An amended plan to demolish Lynn’s former Zoots nightclub and replace it with 25 flats and houses has been given the go-ahead.
The decision went before West Norfolk Council’s planning committee yesterday, who voted unanimously for the proposal to go ahead, despite earlier rejecting an application from Freebridge Community Housing for 28 homes on the site.
Tony Hall, of Freebridge Community Housing, said: “We’ve worked hard to address the problems pointed out.
Concerns were raised at the previous meeting about the number of car parking spaces and access to the site from John Kennedy Road.
As a result, the number of homes was dropped to 25 and the extra space was used to increase the number of parking spaces from 18 to one per property, with some green landscaped areas.
It was also decided that access would be given to the site by creating a crossroads at the T-junction with North Street and using traffic lights.
Mr Hall added: “We’ve reduced the number of homes which has opened the site up and left more room for amenities. I think it is much more pleasing on the eye.”
The plans include the building of 25 residential units including six one-bed flats, 12 two-bed flats, four two-bed houses and three three-bed houses.
The flats have now been completely redesigned with the addition of timber cladding, recessed staircase area and the introduction of Juliet balconies.
The plan had been recommended for approval subject to the completion of legal agreements to secure affordable housing and a contribution to local library services. The condition for fire cover was removed at the meeting.
Objecting to the proposal was Mr M J Ray, of the King’s Lynn Bicycle Users Group. He said: “I understand the amount of cycle parking has been addressed but it is still not sufficiently secure.”
Cllr Lesley Bambridge said: “The development is located on the edge of my ward and it has been in a state of disrepair for many years. The site really does need to be developed and by having a mixture of family units it will give more of a community feel.
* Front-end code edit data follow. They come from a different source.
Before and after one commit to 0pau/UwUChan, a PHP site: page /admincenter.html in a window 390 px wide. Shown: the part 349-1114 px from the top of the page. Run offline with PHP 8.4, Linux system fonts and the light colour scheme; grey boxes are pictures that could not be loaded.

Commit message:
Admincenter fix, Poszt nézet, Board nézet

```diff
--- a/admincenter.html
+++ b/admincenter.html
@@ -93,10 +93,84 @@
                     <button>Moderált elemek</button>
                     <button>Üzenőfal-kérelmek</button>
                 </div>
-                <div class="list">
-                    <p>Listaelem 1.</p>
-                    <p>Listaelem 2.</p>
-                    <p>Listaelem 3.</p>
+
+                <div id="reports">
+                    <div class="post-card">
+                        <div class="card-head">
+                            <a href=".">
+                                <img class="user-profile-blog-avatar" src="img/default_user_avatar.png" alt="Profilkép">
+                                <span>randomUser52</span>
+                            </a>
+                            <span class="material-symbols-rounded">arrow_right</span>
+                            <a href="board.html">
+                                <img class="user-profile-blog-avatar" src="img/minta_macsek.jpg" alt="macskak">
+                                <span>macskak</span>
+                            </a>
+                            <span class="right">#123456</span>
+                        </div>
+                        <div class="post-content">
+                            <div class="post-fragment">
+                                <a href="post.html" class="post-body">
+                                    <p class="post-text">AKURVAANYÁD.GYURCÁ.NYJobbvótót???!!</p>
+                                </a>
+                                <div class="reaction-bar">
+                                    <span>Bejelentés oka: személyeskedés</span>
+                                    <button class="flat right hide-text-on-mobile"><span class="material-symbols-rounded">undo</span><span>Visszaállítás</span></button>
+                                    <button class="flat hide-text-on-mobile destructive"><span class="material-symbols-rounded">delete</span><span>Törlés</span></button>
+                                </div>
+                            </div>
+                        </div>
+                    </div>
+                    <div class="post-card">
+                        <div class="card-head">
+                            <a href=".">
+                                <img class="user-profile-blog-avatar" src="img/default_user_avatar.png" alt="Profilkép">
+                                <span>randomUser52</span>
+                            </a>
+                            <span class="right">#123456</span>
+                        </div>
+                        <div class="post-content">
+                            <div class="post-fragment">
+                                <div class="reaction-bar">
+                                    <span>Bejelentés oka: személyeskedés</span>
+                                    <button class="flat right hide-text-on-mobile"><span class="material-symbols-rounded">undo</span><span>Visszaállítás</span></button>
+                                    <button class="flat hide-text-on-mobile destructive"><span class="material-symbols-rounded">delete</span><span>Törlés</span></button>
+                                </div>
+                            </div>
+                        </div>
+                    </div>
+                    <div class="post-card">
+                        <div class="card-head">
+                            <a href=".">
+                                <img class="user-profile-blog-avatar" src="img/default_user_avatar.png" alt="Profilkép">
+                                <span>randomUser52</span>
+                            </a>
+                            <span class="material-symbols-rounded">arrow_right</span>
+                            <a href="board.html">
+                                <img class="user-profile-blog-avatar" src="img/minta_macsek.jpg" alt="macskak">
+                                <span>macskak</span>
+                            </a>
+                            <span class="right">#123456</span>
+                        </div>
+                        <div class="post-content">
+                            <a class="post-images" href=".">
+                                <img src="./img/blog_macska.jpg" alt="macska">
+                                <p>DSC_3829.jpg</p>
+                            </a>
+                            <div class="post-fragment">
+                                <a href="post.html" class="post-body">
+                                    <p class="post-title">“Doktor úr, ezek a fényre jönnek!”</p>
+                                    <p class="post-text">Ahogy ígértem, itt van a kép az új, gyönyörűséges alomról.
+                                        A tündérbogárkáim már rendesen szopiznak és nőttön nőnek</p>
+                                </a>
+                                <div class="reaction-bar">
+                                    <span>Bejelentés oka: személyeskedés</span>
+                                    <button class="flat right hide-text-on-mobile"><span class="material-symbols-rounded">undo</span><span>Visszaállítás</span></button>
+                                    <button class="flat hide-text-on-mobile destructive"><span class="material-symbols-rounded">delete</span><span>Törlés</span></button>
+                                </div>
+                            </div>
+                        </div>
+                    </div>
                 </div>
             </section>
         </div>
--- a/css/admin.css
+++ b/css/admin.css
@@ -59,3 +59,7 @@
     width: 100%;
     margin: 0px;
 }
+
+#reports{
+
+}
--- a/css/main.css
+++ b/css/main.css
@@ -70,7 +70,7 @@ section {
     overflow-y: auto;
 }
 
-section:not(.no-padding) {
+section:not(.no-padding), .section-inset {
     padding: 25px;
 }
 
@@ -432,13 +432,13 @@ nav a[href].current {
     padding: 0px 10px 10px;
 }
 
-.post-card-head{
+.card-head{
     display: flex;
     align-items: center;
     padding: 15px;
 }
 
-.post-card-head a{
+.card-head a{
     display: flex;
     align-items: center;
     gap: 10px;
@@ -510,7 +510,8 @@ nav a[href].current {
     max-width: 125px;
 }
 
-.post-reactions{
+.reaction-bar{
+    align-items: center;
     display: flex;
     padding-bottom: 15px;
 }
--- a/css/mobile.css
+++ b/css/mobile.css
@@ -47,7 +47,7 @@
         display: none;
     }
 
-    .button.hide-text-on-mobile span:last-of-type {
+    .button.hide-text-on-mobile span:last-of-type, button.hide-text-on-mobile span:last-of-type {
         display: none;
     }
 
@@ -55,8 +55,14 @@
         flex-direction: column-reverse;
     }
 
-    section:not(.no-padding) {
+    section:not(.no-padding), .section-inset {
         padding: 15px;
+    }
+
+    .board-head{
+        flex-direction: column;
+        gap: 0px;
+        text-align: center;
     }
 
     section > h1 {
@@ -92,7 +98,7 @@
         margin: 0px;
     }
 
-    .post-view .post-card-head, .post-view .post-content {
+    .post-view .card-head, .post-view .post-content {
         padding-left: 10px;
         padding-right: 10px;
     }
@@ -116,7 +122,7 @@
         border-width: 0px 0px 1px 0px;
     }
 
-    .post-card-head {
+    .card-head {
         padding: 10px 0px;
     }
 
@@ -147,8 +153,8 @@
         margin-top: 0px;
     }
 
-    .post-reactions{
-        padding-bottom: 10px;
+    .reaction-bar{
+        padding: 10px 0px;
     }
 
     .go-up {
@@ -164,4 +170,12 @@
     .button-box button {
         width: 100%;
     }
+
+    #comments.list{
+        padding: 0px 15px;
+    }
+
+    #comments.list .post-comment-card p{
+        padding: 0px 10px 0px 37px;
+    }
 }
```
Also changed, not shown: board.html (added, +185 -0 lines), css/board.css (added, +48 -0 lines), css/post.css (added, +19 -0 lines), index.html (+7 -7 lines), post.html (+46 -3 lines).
“This will certainly benefit the town in terms of social housing.”
Cllr David Collis raised concerns about the noise levels from the electrical substation at the back of the site, which had already been addressed by Freebridge by moving the bedrooms and living space to the front of the properties, with kitchens and bathrooms facing the substation.
Cllr Avril Wright also questioned whether the proximity to the electrical substation would pose any health hazards, but the case officer, David Parkin, assured the committee that surveys had been carried out and there were no concerns over health risks.
The building that is due to be demolished is the former Pilot Cinema which was built in the late 1930s, before being refurbished and opened as Zoots nightclub in the 1990s.
The nightclub closed in 2008, since then, portions of the front of the building have been used as a pizza delivery outlet, but the whole of the building has now been vacant since 2010.